Do you feel like leaving a voicemail is a waste of your time? You’re not alone. I’ve worked with many recruiters who’ve expressed this belief to me in confidence. But, maybe how we use voicemail needs to change in 2017.
The truth is we rarely have the opportunity to get a client or prospect on the phone directly without first establishing a “virtual relationship” through voicemail. Understanding this reality, it’s necessary to implement a voicemail strategy. In particular, if a recruiter or account manager receives a fresh lead there should be a plan in place for leaving multiple unique messages that tell a story. The story should include at least 2-3 reasons they should want to have a conversation with you.
When a healthcare professional completes an online application they bombarded by calls, text messages, and emails from several different recruiters. Chances are they’re not answering too many of these calls or messages. But there’s a good chance they’re listening to messages and selectively responding when it’s convenient for them to do so. There simply isn’t enough time in the day for them to talk with every recruiter. It’s much more practical to weed out some recruiters. And selecting those recruiters you will contact based on how they communicate through voicemail, text, or email is a great place to start.
Similarly, hospital contacts receive several calls from many different agencies. Sometimes even multiple calls from different account managers within the same agency. It’s not practical for them to return every single voicemail they receive. How they respond depends on the message, specifically, the perceived value you’ve created for them in the story you’ve told through your voicemail messages.
In 2017, the goal of leaving messages should be to tell a story. But remember any good story has to capture the audience’s attention. A great way to do this is to make the story about them—not you. For example, how will having a conversation with you impact them in a positive way? What will they be missing out on by not calling you? And how will their experience change (for the better) when they do contact you? And why not lead with this information? After all, it’s likely you only have a few seconds to capture your audience’s attention!
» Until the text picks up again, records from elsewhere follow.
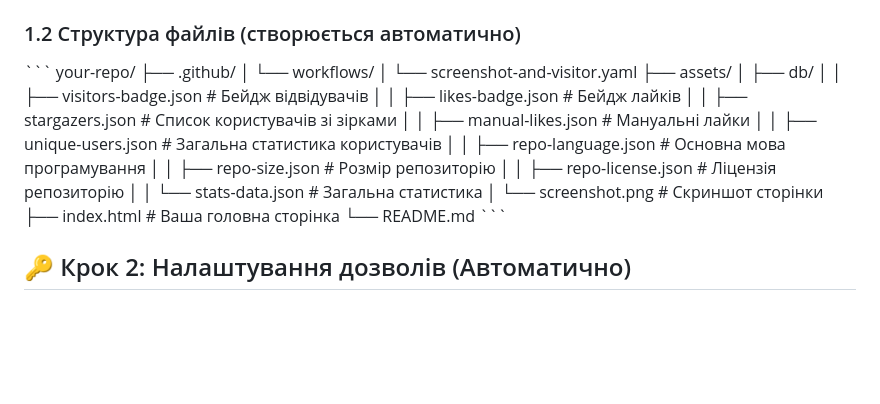
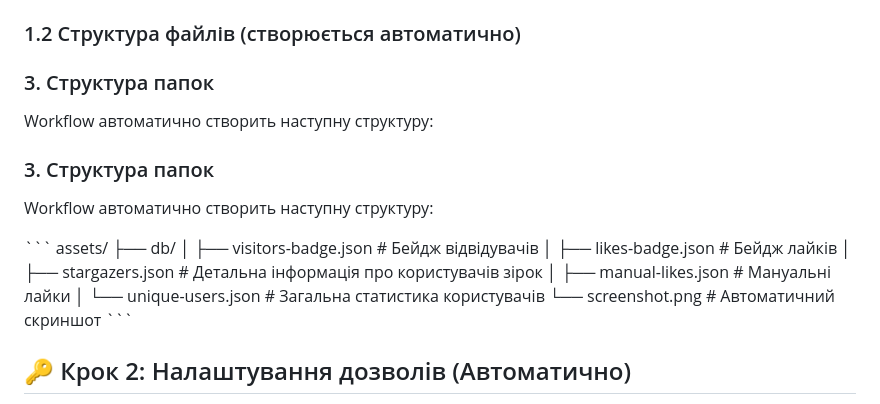
Before and after one commit to VuToV-Mykola/screenshot-visitorl-ike-workflow, a Markdown page: README.md, the part around the change. GitHub-like rendering; blank space fills up the shorter version.

Commit message:
release-04

```diff
--- a/README.md
+++ b/README.md
@@ -33,7 +33,24 @@
 
 ### 1.2 Структура файлів (створюється автоматично)
 
-\`\`\` your-repo/ ├── .github/ │ └── workflows/ │ └── screenshot-and-visitor.yaml ├── assets/ │ ├── db/ │ │ ├── visitors-badge.json # Бейдж відвідувачів │ │ ├── likes-badge.json # Бейдж лайків │ │ ├── stargazers.json # Список користувачів зі зірками │ │ ├── manual-likes.json # Мануальні лайки │ │ ├── unique-users.json # Загальна статистика користувачів │ │ ├── repo-language.json # Основна мова програмування │ │ ├── repo-size.json # Розмір репозиторію │ │ ├── repo-license.json # Ліцензія репозиторію │ │ └── stats-data.json # Загальна статистика │ └── screenshot.png # Скриншот сторінки ├── index.html # Ваша головна сторінка └── README.md \`\`\`
+### 3. Структура папок
+
+Workflow автоматично створить наступну структуру:
+
+### 3. Структура папок
+
+Workflow автоматично створить наступну структуру:
+
+\`\`\`
+assets/
+├── db/
+│   ├── visitors-badge.json      # Бейдж відвідувачів
+│   ├── likes-badge.json         # Бейдж лайків
+│   ├── stargazers.json          # Детальна інформація про користувачів зірок
+│   ├── manual-likes.json        # Мануальні лайки
+│   └── unique-users.json        # Загальна статистика користувачів
+└── screenshot.png               # Автоматичний скриншот
+\`\`\`
 
 ## 🔑 Крок 2: Налаштування дозволів (Автоматично)
 
```
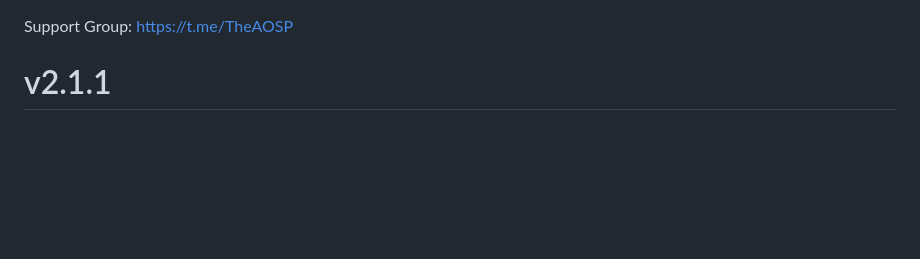
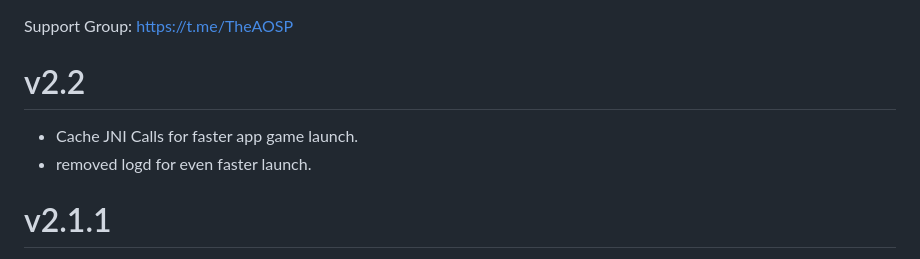
Before and after one commit to AlirezaParsi/COPG, a Markdown page: changelog.md, the part around the change. Drawn GitHub-style; blank space fills up the shorter version.

```diff
--- a/changelog.md
+++ b/changelog.md
@@ -1,5 +1,8 @@
 Support Group:
 https://t.me/TheAOSP
+# v2.2
+- Cache JNI Calls for faster app game launch.
+- removed logd for even faster launch.
 # v2.1.1
 - fix s24 ultra in config.json
 # v2.1
```
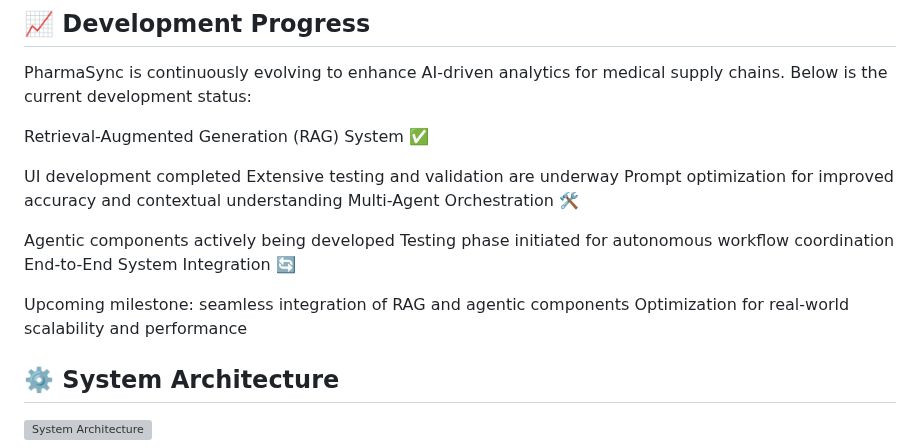
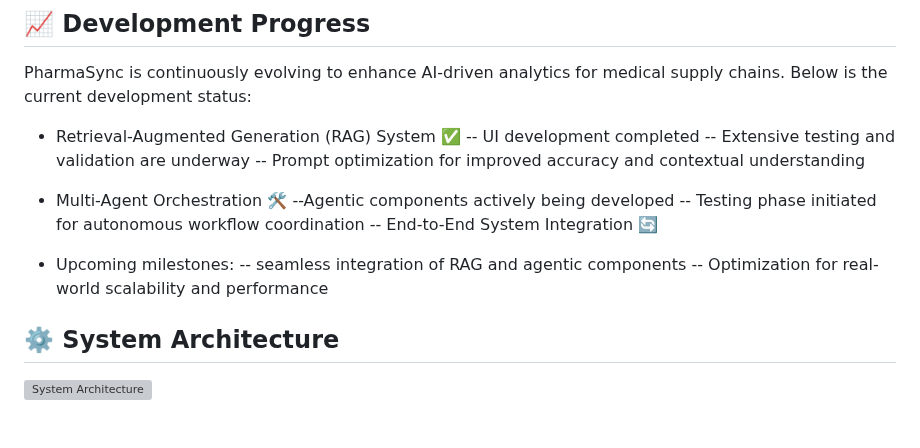
Before and after one commit to pritom02bh/agentic_ai_rag_system, a Markdown page: README.md, the part around one of its changes. GitHub-like rendering; blank space fills up the shorter version; grey boxes are pictures that could not be loaded.

```diff
--- a/README.md
+++ b/README.md
@@ -43,19 +34,19 @@ PharmaSync is a revolutionary Artificial Intelligence ecosystem that transforms
 ## 📈 Development Progress
 PharmaSync is continuously evolving to enhance AI-driven analytics for medical supply chains. Below is the current development status:
 
-Retrieval-Augmented Generation (RAG) System ✅
+- Retrieval-Augmented Generation (RAG) System ✅
+  -- UI development completed
+  -- Extensive testing and validation are underway
+  -- Prompt optimization for improved accuracy and contextual understanding
 
-UI development completed
-Extensive testing and validation are underway
-Prompt optimization for improved accuracy and contextual understanding
-Multi-Agent Orchestration 🛠️
+- Multi-Agent Orchestration 🛠️
+  --Agentic components actively being developed
+  -- Testing phase initiated for autonomous workflow coordination
+  -- End-to-End System Integration 🔄
 
-Agentic components actively being developed
-Testing phase initiated for autonomous workflow coordination
-End-to-End System Integration 🔄
-
-Upcoming milestone: seamless integration of RAG and agentic components
-Optimization for real-world scalability and performance
+- Upcoming milestones:
+  -- seamless integration of RAG and agentic components
+  -- Optimization for real-world scalability and performance
 
 ## ⚙️ System Architecture
 
```
Also changed, not shown: other parts of README.md (+0 -9 lines).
Is leaving voicemails a waste of time? If you’re expecting an action (calling you back), but you’re not creating a perceived value than you’re limiting your opportunity for success to “chance”. At best you’re not being efficient with your time. Perhaps, it’s not leaving a voicemail that’s a waste of time but rather the old style of leaving a voicemail that is no longer relevant.